Report Analyzes Emissions Associated with O&G Nationally
Natural gas operations in the Appalachian basin are reducing their overall greenhouse gas (GHG) emissions and intensity, while production continues to rise.
A report published in July by Ceres analyzed methane and other GHG emissions across the U.S. oil and natural gas industry. Ceres is a nonprofit organization that works to “solve the world’s greatest sustainability challenges,” and was joined by the Clean Air Task Force (CATF) and ERM, a sustainability consulting firm, in the production of the report.
The report investigated emissions at the national level, by regional basin, and by oil and gas producers from 2018-2020. Overall, they found that both methane and GHG intensity declined in the oil and gas industry in the two-year period, though there are fluctuations between individual basins. Methane intensity fell by 29 percent and GHG intensity fell by 23 percent in that time frame.

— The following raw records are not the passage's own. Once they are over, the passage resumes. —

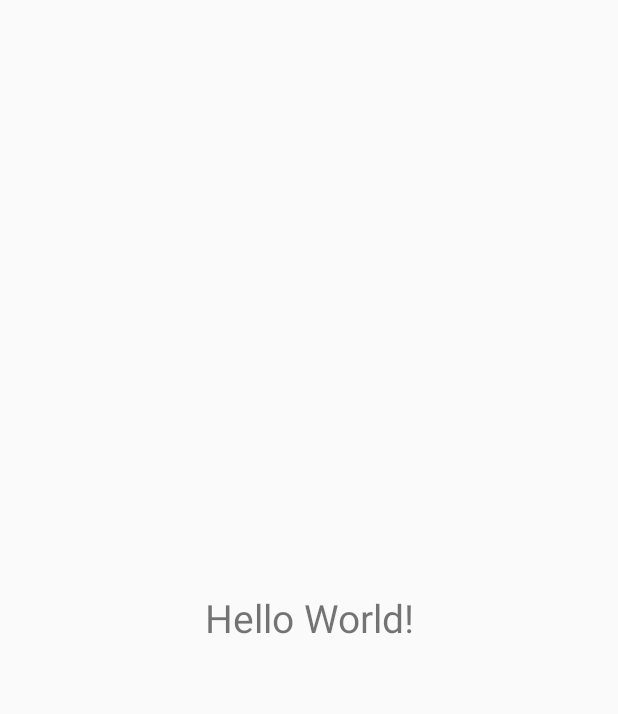
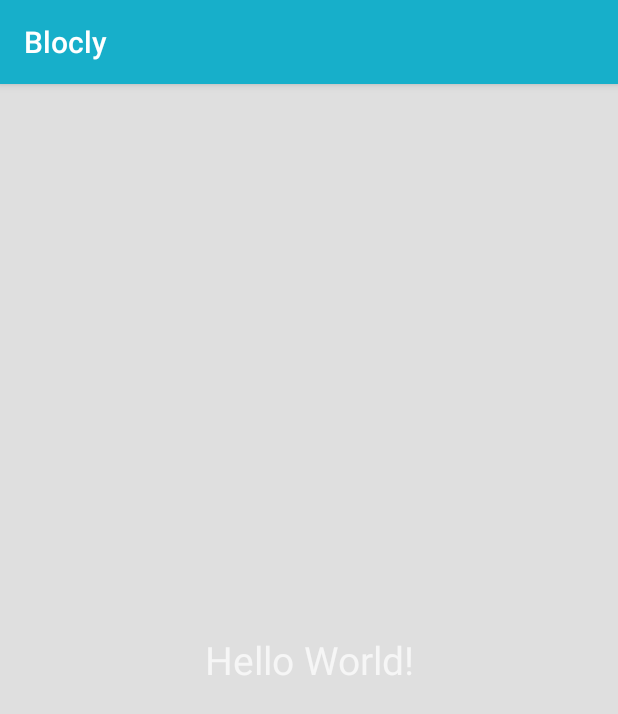
Before and after one commit to narzate06/Blocly, an Android app: the screen it shows after launch (BloclyActivity), on a phone screen of 412 x 824 dp. Shown: the top 714 px of the screen. Run offline under Robolectric (Android 15) with nearby library versions, the phone set to English and light mode, and no system bars.

Commit message:
checkpoint 34 completed

```diff
--- /dev/null
+++ b/app/src/main/res/values-v21/styles.xml
@@ -0,0 +1,15 @@
+<?xml version="1.0" encoding="utf-8"?>
+<resources>
+
+    <style name="AppTheme" parent="android:Theme.Material">
+        <!-- Main them colors -->
+        <!-- your app's branding color (for the app bar) -->
+        <item name="android:colorPrimary">@color/primary</item>
+        <!--  darker variant of colorPrimary (for status bar, contextual app bars) -->
+        <item name="android:colorPrimaryDark">@color/primary_dark</item>
+        <!-- theme UI controls like checkboxes and text fields -->
+        <item name="android:colorAccent">@color/accent</item>
+        <!-- Window Background -->
+        <item name="android:windowBackground">@color/windowBackground</item>
+</style>
+</resources>
--- a/app/src/main/res/values/styles.xml
+++ b/app/src/main/res/values/styles.xml
@@ -1,8 +1,11 @@
 <resources>
 
     <!-- Base application theme. -->
-    <style name="AppTheme" parent="Theme.AppCompat.Light.DarkActionBar">
-        <!-- Customize your theme here. -->
-    </style>
+
+    <style name="AppTheme" parent="android:Theme.Holo.Light.DarkActionBar">
+        <!-- Window Backgroud -->
+        <item name="android:windowBackground">@color/windowBackground</item>
+</style>
+
 
 </resources>
```
Also changed, not shown: app/src/main/res/values/colors.xml (added, +19 -0 lines), 1 other file.
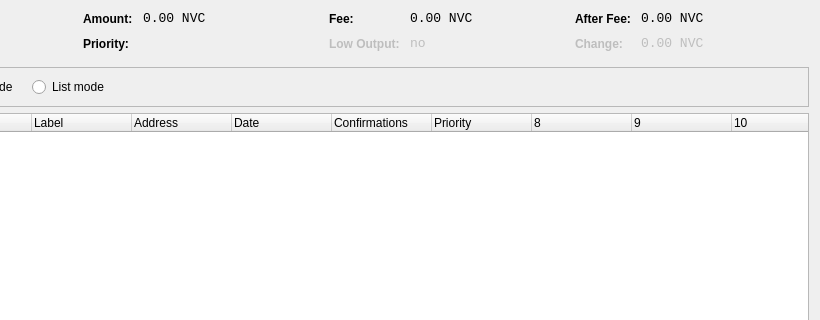
This is src/qt/forms/coincontroldialog.ui in Infernoman/Sembros-Next as Qt 5 draws it before an edit; both pictures show x 180 to 1000 and y 0 to 320 of the 1000 by 500 pixel window. The edited form follows.
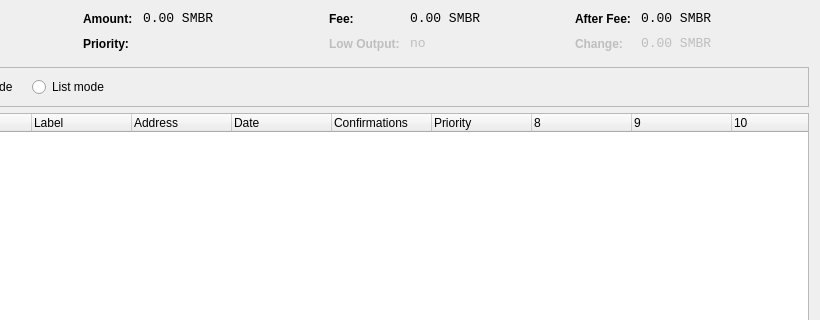
This is the edited form. Custom widgets are drawn as their Qt base class.

Commit message: QT forms updated

Patch:
```diff
--- a/src/qt/forms/coincontroldialog.ui
+++ b/src/qt/forms/coincontroldialog.ui
@@ -141,7 +141,7 @@
           <enum>Qt::ActionsContextMenu</enum>
          </property>
          <property name="text">
-          <string>0.00 NVC</string>
+          <string>0.00 SMBR</string>
          </property>
          <property name="textInteractionFlags">
           <set>Qt::LinksAccessibleByMouse|Qt::TextSelectableByKeyboard|Qt::TextSelectableByMouse</set>
@@ -221,7 +221,7 @@
           <enum>Qt::ActionsContextMenu</enum>
          </property>
          <property name="text">
-          <string>0.00 NVC</string>
+          <string>0.00 SMBR</string>
          </property>
          <property name="textInteractionFlags">
           <set>Qt::LinksAccessibleByMouse|Qt::TextSelectableByKeyboard|Qt::TextSelectableByMouse</set>
@@ -307,7 +307,7 @@
           <enum>Qt::ActionsContextMenu</enum>
          </property>
          <property name="text">
-          <string>0.00 NVC</string>
+          <string>0.00 SMBR</string>
          </property>
          <property name="textInteractionFlags">
           <set>Qt::LinksAccessibleByMouse|Qt::TextSelectableByKeyboard|Qt::TextSelectableByMouse</set>
@@ -345,7 +345,7 @@
           <enum>Qt::ActionsContextMenu</enum>
          </property>
          <property name="text">
-          <string>0.00 NVC</string>
+          <string>0.00 SMBR</string>
          </property>
          <property name="textInteractionFlags">
           <set>Qt::LinksAccessibleByMouse|Qt::TextSelectableByKeyboard|Qt::TextSelectableByMouse</set>
```
The commit also changes 2 other files.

According to the report, there are wide variations regionally regarding emissions, especially between oil-dominant and natural gas-dominant basins due to their different operating procedures. In oil-dominant basins, the process of flaring and venting natural gas from wells leads to significantly higher GHG emissions than in gas-dominant basins where emissions from venting and flaring are “limited or non-existent”.
In Appalachia specifically, which is a shared region between Pennsylvania, Ohio, and West Virginia, methane and GHG emissions, as well as methane and GHG intensity have fallen by double digit percentages from 2018 through 2020. More specifically, methane and GHG emissions fell by 13 and 10 percent, respectively. Methane and GHG intensity, which is a calculation that considers “methane emissions assigned to natural gas on an energy basis divided by the total methane content of produced natural gas”, fell by 10 and 20 percent, respectively.
While emissions and intensity of methane and GHG fell, production of natural gas rose in the same time frame. The report states that Appalachian gas production grew for each of the years analyzed, rising by 16 percent in total from 2018 to 2020.
These metrics are consistent when comparing Appalachia to the Permian basin, the U.S.’s largest shale basin, though at a different scale given their differing operations. An example of the differences can be seen in natural gas production and methane emissions. When comparing growth in gas production by percentages, the Permian basin vastly outperformed Appalachia
Though the Permian basin’s gas production has increased by 40 percent compared to Appalachia’s 16 percent growth, Appalachia is producing a much higher quantity of natural gas. In 2020, the Permian basin produced 5.0 trillion cubic feet of natural gas, less than half of Appalachia’s 2020 production numbers. This is largely due to the fact that operations in the Permian basin are dedicated more to the extraction of oil, with natural gas being a byproduct of oil extraction, while Appalachian operations are dedicated to natural gas extraction.
The decrease in emissions in Appalachia is driven by the rise of the environmental consciousness of producers who seek to market their natural gas as “green” or more environmentally friendly. Pittsburgh’s EQT is one of the producers who have made such changes, partnering with Project Canary, a Denver-based company that uses proprietary technology to monitor methane emissions at the gas well. As more producers take their own steps to reduce their emissions profiles, it is likely that emissions associated with natural gas development will continue to fall.